▼

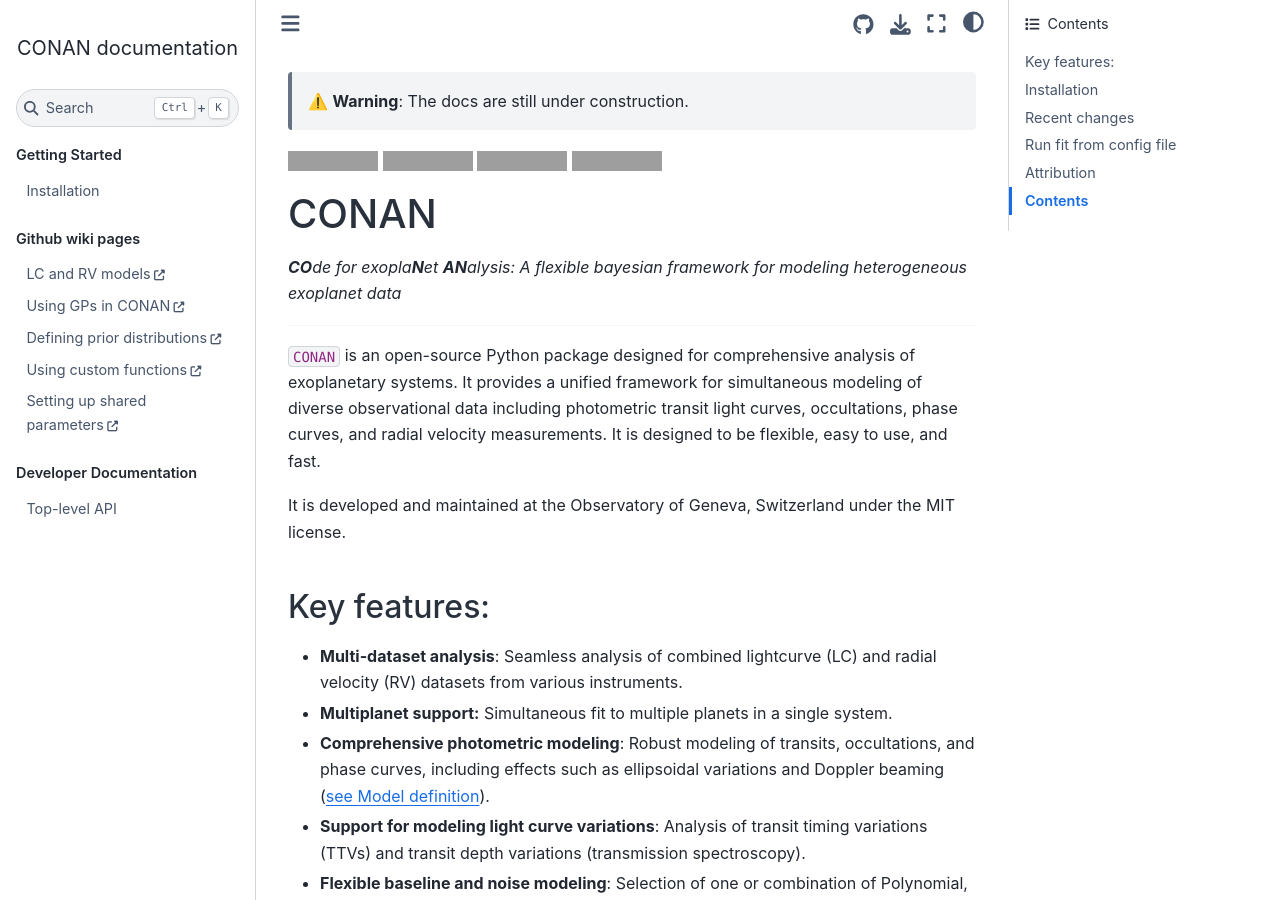
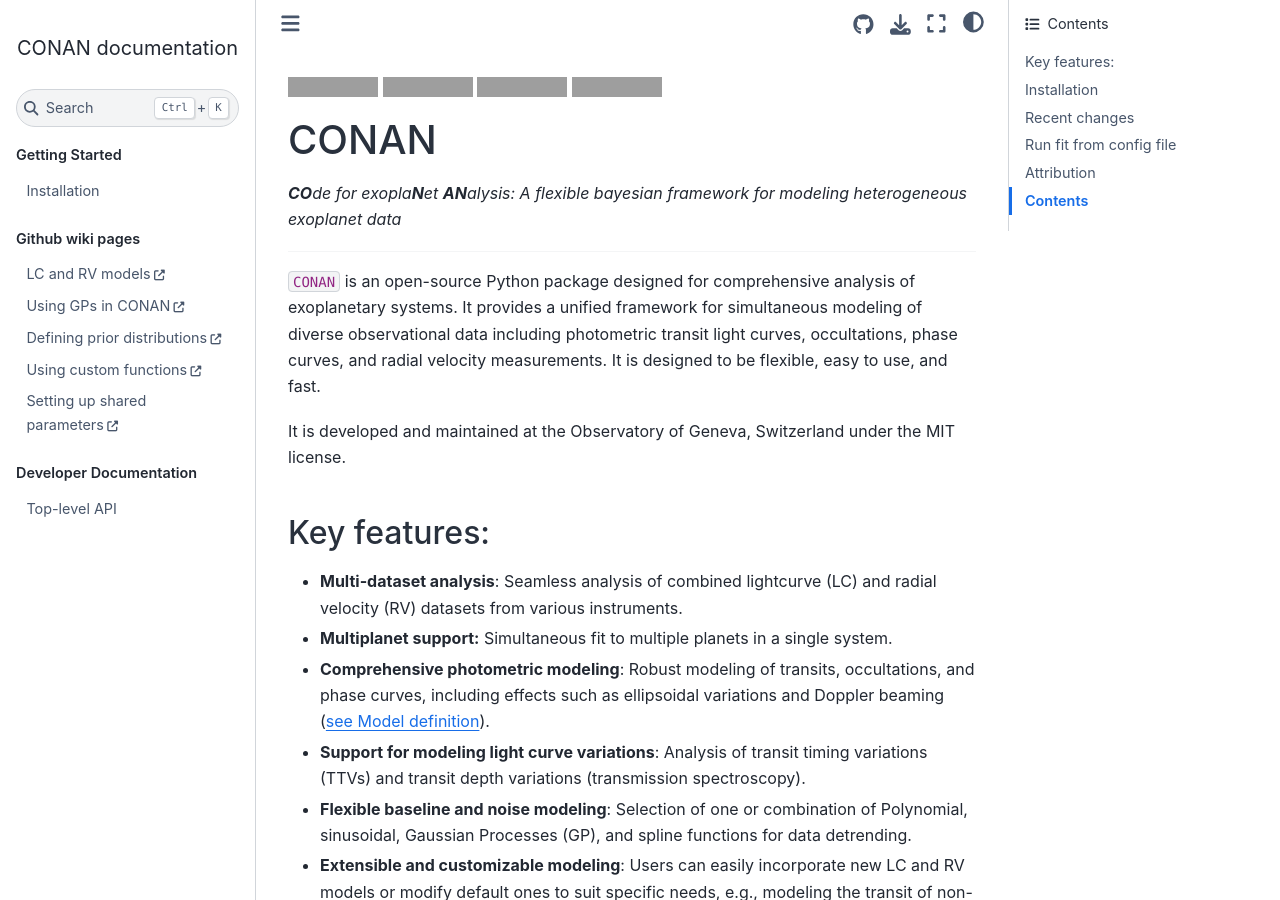
Before and after one commit to titans-ge/CONAN, a Sphinx documentation site: the page built from docs/index.md, in a window 1280 px wide and 900 px high, cut to the strip 0-900 px from the top of the window. Built offline with Sphinx 7.4.7 and the Sphinx Book theme 1.1.4, drawn with Linux system fonts in a browser that asks for light colours; pages that are not in the unit, such as notebooks, are missing from menus; grey boxes are pictures that could not be loaded.

````diff
--- a/docs/index.md
+++ b/docs/index.md
@@ -1,5 +1,3 @@
-> ⚠️ **Warning**: The docs are still under construction.
-
 ```{include} ../README.md
 ```
 
````
Also changed, not shown: 1 other file.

▲

Task brief: From the first line to the last, retype the material exactly and exclude the pictures.

Task result:
Before and after one commit to titans-ge/CONAN, a Sphinx documentation site: the page built from docs/index.md, in a window 1280 px wide and 900 px high, cut to the strip 0-900 px from the top of the window. Built offline with Sphinx 7.4.7 and the Sphinx Book theme 1.1.4, drawn with Linux system fonts in a browser that asks for light colours; pages that are not in the unit, such as notebooks, are missing from menus; grey boxes are pictures that could not be loaded.

````diff
--- a/docs/index.md
+++ b/docs/index.md
@@ -1,5 +1,3 @@
-> ⚠️ **Warning**: The docs are still under construction.
-
 ```{include} ../README.md
 ```
 
````
Also changed, not shown: 1 other file.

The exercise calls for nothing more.